[Change detection data]

+ + + +

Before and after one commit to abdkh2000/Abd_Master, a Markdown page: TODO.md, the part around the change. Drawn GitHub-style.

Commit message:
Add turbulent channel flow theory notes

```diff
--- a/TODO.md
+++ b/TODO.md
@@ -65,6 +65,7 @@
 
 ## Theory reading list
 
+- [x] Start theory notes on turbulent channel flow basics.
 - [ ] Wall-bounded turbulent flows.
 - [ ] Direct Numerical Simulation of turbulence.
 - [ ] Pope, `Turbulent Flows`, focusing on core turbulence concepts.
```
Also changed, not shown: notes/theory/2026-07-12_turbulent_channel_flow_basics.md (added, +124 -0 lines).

+ + + +

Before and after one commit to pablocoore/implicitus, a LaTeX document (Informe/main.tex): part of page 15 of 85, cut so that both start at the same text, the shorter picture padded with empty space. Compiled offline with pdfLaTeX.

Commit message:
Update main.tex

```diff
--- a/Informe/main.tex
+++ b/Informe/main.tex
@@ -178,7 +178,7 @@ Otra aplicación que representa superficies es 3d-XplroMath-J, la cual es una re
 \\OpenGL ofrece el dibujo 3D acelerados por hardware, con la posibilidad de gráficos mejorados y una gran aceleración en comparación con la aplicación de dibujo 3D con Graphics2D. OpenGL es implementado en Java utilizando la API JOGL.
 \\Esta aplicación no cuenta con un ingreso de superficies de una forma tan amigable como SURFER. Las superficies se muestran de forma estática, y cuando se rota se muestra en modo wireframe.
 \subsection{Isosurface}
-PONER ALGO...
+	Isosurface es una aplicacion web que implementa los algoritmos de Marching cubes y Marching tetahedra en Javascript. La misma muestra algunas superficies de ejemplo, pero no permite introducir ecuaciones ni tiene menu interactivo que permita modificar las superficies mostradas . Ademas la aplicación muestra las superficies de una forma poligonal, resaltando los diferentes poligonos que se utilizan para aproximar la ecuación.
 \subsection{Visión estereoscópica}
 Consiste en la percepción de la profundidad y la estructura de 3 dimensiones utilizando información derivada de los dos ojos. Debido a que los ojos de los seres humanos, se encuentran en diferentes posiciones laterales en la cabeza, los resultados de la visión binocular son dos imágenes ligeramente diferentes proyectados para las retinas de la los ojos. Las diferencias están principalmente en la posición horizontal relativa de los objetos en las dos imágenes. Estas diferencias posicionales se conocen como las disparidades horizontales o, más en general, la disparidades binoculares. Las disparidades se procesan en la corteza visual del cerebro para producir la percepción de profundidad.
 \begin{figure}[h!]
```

+ + + +

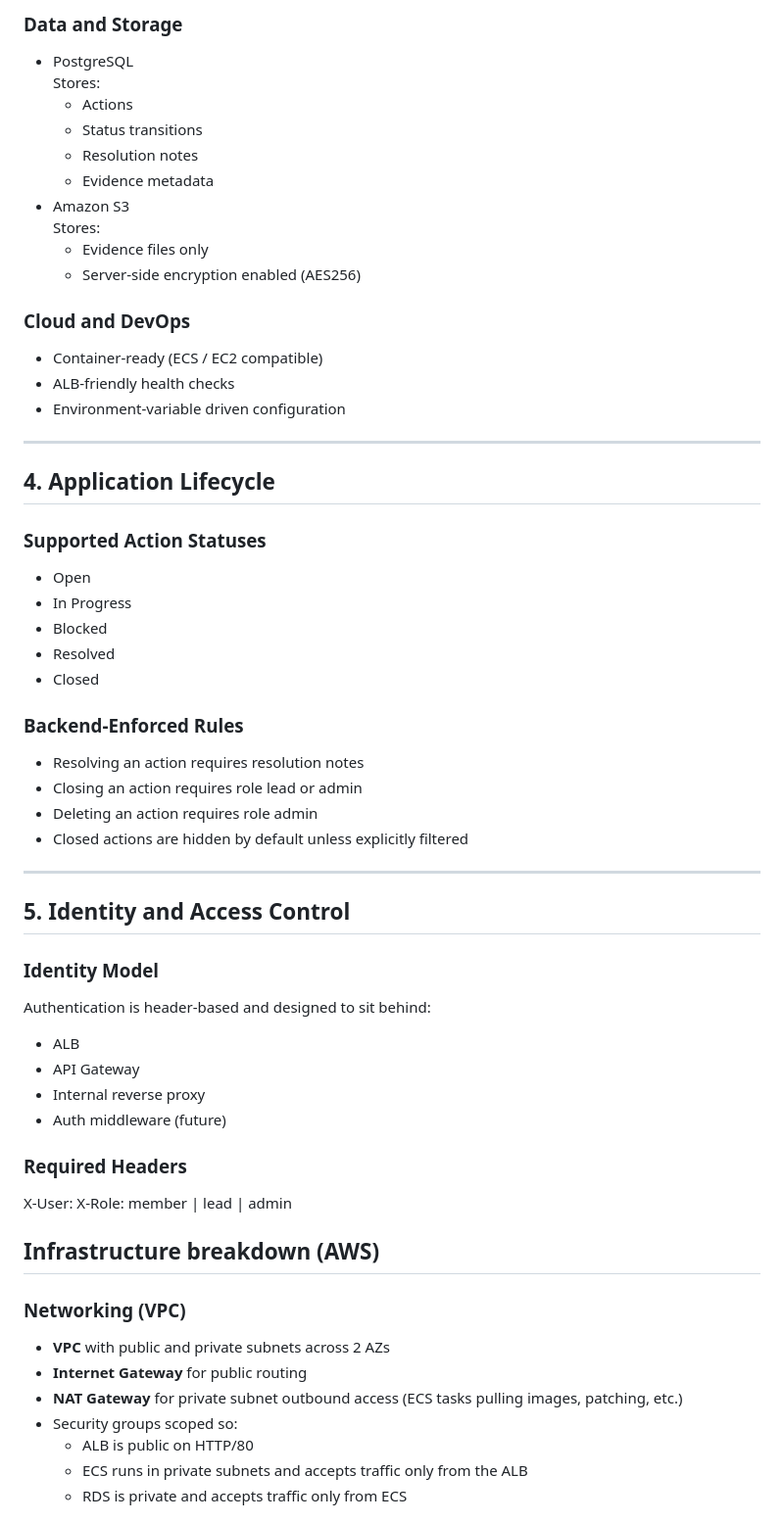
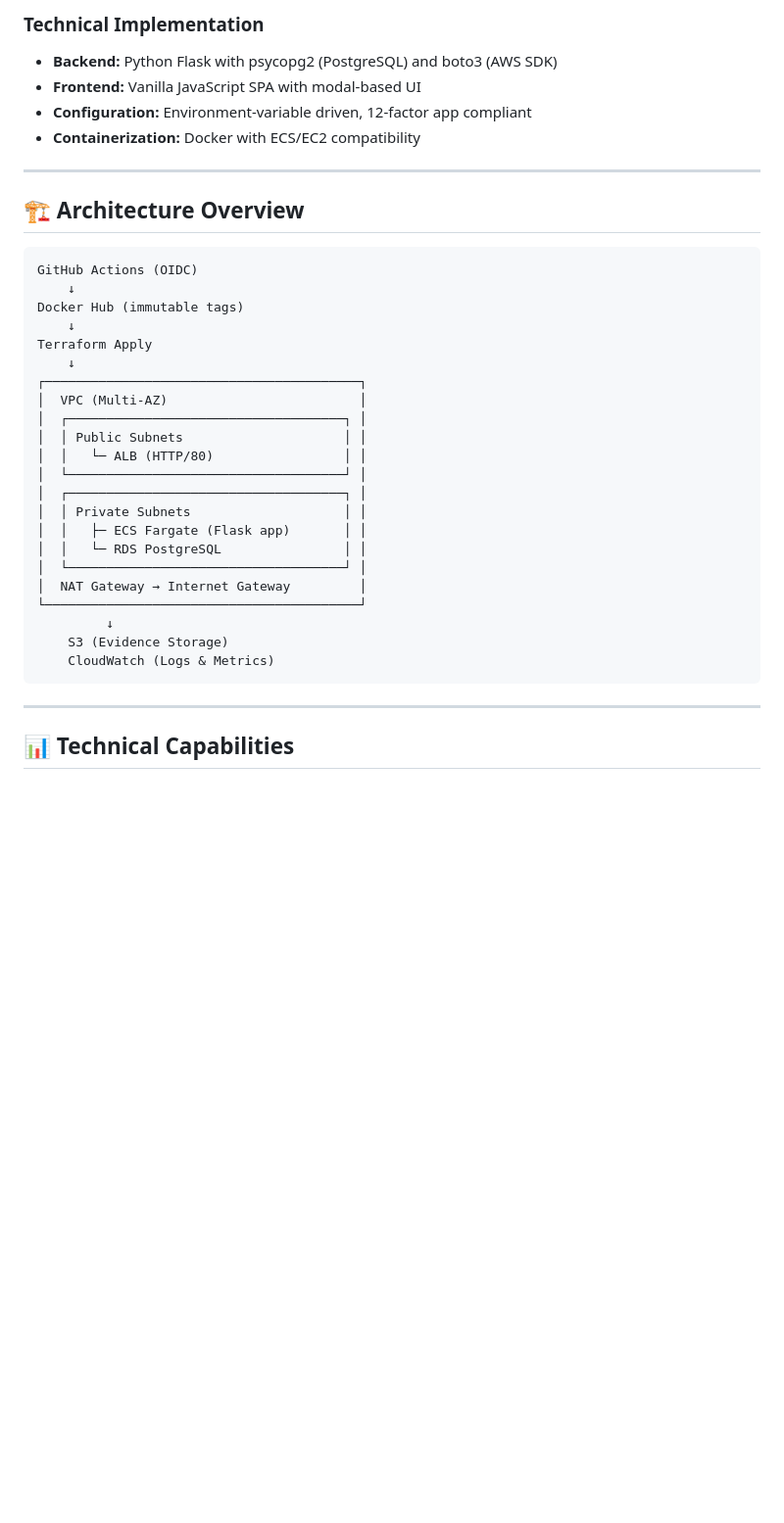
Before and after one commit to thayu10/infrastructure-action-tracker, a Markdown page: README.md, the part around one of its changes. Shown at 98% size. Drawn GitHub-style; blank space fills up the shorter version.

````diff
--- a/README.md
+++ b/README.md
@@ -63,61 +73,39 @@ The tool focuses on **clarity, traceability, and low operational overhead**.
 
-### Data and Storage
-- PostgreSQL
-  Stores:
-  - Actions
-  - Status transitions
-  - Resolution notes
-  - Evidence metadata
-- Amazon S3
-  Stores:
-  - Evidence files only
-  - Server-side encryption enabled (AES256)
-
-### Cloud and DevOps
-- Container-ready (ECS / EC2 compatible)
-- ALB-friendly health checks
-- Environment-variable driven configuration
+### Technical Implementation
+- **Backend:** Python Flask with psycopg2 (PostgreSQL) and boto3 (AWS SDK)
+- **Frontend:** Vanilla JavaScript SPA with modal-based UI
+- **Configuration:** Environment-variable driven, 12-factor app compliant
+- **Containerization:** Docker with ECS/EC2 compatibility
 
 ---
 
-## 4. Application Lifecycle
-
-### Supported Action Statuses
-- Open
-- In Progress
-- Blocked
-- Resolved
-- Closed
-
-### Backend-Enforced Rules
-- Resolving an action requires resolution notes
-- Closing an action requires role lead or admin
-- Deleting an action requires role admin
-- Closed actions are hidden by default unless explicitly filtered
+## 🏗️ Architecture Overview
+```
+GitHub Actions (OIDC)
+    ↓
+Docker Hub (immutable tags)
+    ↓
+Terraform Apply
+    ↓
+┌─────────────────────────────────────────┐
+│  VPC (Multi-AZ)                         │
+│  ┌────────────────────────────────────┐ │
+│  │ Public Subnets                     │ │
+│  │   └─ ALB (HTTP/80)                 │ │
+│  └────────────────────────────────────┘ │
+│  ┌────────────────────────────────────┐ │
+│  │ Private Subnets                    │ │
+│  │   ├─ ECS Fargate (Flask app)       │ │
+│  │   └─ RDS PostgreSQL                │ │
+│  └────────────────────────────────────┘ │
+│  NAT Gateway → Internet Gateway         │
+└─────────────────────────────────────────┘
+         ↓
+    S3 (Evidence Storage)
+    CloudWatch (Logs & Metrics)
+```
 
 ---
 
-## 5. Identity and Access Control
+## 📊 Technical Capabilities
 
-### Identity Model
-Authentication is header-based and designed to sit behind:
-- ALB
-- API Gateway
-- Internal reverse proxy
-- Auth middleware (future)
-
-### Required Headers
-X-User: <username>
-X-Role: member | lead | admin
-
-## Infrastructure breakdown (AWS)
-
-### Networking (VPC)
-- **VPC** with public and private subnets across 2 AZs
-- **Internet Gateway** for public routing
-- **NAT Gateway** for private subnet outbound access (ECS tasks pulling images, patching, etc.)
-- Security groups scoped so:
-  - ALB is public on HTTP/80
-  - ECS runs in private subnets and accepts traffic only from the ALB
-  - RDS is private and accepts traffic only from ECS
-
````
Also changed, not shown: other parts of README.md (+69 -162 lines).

+ + + +

Could you write out, exactly as they stand, only the lines above that begin at the line with "Before and after one commit to abdkh2000/Abd_Master, a" and stop after the line with "(added, +124 -0 lines)."?

## [Expected answer]
Before and after one commit to abdkh2000/Abd_Master, a Markdown page: TODO.md, the part around the change. Drawn GitHub-style.

Commit message:
Add turbulent channel flow theory notes

```diff
--- a/TODO.md
+++ b/TODO.md
@@ -65,6 +65,7 @@
 
 ## Theory reading list
 
+- [x] Start theory notes on turbulent channel flow basics.
 - [ ] Wall-bounded turbulent flows.
 - [ ] Direct Numerical Simulation of turbulence.
 - [ ] Pope, `Turbulent Flows`, focusing on core turbulence concepts.
```
Also changed, not shown: notes/theory/2026-07-12_turbulent_channel_flow_basics.md (added, +124 -0 lines).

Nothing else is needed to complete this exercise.